Published Wednesday, June 18, 2008 | 11 a.m.
Updated Tuesday, Oct. 28, 2008 | 10:15 a.m.
Customer lists may not be made of platinum but they are among the most valuable assets a casino company owns.
Such lists feature contact information for thousands of high-rollers or even millions of average players.
For the select few hosts with access to the lists, taking them to a new job is easy, and no doubt tempting.
It's not unusual for hosts to poach the highest of high-rollers, who are well known. Hosts can be hired be competitors for their personal relationships with these whales, who often follow their hosts to other properties. But taking master lists, besides being a crime, is a huge gamble.
"If you do something like that you are toast in this industry," one casino insider said. "Your reputation is shot. It's like embezzling money from a bank. It's going to be hard to go work for another bank after that."
Monday, three casino workers were indicted in New Jersey Monday on charges that they stole a list of top-level players from the Tropicana in Atlantic City before they left for other casinos.
One of them allegedly downloaded a list of more than 20,300 customers onto compact disks. The theft wasn’t discovered until after he became a marketing manager at Bellagio and was caught trying to mail the list from its mailroom, according to New Jersey prosecutors.
A few years ago, Harrah's Entertainment settled a lawsuit against Station Casinos that accused a host at Station's Thunder Valley casino of stealing a list of top customers from her former employer Harrah's Reno.

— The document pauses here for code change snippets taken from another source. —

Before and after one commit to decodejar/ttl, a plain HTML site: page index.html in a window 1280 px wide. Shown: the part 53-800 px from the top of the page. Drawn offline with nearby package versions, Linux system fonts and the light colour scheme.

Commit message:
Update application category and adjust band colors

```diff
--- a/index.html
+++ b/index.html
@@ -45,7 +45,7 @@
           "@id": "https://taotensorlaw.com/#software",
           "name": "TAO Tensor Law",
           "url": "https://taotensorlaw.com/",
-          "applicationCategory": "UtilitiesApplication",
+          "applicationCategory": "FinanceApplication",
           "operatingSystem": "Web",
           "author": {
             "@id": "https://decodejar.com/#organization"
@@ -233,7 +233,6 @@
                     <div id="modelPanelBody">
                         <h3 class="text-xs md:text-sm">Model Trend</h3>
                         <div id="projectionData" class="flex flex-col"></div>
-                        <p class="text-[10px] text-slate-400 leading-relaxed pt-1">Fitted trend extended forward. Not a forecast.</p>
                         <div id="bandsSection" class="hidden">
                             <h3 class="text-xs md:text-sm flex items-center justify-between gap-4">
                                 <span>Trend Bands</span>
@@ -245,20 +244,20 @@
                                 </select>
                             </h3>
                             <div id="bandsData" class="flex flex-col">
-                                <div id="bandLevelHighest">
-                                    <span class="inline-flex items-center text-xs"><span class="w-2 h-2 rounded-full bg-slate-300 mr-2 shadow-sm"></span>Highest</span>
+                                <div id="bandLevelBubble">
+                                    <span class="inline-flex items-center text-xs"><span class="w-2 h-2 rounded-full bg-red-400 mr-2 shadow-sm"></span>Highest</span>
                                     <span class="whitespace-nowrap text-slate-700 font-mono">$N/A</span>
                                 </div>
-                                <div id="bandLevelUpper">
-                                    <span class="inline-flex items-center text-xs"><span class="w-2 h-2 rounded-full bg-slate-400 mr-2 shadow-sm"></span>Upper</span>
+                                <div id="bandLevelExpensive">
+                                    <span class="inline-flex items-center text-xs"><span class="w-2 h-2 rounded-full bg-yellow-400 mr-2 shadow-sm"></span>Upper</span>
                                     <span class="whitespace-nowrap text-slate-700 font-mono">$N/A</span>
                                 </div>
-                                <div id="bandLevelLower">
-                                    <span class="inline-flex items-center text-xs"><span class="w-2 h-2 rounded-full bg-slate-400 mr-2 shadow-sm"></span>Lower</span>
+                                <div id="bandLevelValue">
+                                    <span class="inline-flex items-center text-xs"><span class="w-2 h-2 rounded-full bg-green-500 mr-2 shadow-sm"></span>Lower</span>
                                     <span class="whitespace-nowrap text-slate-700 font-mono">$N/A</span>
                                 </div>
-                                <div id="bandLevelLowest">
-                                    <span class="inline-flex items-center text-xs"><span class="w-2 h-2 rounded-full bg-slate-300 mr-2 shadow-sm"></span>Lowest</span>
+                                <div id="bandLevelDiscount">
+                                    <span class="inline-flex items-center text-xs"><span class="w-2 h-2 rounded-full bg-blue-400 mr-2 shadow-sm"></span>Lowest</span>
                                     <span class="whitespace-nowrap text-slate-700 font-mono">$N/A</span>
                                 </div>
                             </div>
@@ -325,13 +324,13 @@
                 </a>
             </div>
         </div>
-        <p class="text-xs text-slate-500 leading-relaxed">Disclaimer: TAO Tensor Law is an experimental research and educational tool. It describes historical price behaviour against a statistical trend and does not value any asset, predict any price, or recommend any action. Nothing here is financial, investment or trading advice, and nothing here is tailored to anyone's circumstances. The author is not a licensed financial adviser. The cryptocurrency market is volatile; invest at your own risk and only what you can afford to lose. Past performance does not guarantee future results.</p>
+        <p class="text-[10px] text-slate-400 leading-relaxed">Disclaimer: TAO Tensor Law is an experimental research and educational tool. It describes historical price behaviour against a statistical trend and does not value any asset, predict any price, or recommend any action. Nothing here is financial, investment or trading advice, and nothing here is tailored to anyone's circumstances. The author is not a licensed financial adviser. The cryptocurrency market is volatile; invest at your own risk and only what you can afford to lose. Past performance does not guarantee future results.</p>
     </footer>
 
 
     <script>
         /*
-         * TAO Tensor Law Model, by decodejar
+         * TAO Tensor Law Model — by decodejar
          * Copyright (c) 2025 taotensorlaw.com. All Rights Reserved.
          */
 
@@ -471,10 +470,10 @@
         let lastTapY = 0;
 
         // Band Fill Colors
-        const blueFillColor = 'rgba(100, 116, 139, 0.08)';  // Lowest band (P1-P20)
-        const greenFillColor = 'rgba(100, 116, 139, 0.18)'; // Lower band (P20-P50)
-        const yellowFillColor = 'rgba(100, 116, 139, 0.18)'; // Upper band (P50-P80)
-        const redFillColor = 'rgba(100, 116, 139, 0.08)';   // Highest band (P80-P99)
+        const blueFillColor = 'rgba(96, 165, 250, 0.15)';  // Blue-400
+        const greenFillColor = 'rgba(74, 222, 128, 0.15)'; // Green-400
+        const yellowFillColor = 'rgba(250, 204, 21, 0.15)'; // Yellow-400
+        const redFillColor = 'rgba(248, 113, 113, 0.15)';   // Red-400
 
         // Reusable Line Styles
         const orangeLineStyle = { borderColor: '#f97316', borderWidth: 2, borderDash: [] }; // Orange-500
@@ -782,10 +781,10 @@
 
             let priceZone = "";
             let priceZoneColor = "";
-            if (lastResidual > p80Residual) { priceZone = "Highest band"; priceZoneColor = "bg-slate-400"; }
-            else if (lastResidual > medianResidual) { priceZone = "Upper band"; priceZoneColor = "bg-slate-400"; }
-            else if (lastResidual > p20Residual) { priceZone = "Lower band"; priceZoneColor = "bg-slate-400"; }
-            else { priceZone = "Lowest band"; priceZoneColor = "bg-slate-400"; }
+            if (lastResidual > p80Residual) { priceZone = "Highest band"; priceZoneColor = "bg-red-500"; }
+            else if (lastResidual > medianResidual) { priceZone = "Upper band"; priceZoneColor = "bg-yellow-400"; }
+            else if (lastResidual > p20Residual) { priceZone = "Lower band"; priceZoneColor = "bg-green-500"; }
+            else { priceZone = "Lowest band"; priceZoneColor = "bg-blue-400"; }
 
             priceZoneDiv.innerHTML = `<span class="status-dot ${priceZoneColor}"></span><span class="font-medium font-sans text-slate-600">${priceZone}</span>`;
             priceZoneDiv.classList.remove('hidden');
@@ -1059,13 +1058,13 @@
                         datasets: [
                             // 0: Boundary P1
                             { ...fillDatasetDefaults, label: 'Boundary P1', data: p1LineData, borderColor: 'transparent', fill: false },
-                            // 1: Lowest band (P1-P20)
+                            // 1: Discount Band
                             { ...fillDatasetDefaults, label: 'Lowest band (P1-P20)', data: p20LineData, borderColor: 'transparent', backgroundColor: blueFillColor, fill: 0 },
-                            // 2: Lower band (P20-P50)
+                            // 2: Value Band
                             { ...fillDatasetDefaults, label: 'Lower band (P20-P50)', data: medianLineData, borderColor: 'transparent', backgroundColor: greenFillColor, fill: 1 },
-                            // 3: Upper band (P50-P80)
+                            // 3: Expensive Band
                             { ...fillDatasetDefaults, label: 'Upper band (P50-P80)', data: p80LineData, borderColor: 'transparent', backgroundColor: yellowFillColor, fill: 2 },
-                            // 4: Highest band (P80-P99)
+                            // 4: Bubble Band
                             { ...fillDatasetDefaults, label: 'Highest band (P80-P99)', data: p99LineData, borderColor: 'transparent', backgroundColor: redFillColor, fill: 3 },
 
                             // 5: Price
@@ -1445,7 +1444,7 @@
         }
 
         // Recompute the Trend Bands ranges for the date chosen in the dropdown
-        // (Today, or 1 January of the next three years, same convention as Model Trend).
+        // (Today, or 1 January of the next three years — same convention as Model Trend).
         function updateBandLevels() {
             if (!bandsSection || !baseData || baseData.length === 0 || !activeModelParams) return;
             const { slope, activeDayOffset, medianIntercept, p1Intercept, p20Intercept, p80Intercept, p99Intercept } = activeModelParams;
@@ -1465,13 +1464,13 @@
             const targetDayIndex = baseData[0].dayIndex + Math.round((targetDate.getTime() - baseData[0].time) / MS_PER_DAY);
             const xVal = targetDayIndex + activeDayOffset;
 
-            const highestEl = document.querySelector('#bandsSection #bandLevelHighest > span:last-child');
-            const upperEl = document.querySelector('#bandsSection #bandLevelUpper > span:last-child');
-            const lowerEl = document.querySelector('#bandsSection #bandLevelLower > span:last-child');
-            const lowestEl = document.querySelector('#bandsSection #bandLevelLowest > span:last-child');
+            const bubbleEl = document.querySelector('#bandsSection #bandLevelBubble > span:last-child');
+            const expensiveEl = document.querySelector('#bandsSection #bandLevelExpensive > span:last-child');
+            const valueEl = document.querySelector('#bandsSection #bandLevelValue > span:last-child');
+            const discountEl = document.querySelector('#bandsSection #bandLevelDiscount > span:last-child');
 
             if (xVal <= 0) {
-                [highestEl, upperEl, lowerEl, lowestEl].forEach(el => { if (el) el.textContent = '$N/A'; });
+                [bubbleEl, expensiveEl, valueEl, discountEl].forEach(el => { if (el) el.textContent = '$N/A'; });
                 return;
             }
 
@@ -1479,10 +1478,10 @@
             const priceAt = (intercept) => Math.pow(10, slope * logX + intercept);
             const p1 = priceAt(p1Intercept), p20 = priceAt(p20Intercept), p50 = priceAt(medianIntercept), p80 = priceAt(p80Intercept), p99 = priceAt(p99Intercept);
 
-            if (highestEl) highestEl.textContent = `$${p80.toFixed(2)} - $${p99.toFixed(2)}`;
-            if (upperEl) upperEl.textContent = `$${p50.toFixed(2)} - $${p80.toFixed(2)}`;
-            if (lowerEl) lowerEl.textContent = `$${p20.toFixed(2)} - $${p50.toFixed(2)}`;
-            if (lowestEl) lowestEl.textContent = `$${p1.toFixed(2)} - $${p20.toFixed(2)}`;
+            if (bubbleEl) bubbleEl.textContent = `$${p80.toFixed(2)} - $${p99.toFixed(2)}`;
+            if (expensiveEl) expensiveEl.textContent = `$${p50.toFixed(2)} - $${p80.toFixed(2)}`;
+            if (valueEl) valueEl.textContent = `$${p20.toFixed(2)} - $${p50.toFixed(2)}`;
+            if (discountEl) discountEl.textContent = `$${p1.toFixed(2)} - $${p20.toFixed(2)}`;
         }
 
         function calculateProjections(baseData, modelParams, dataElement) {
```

Despite the risk of getting caught, the theft of customer lists is more commonplace than you might think, industry insiders concede.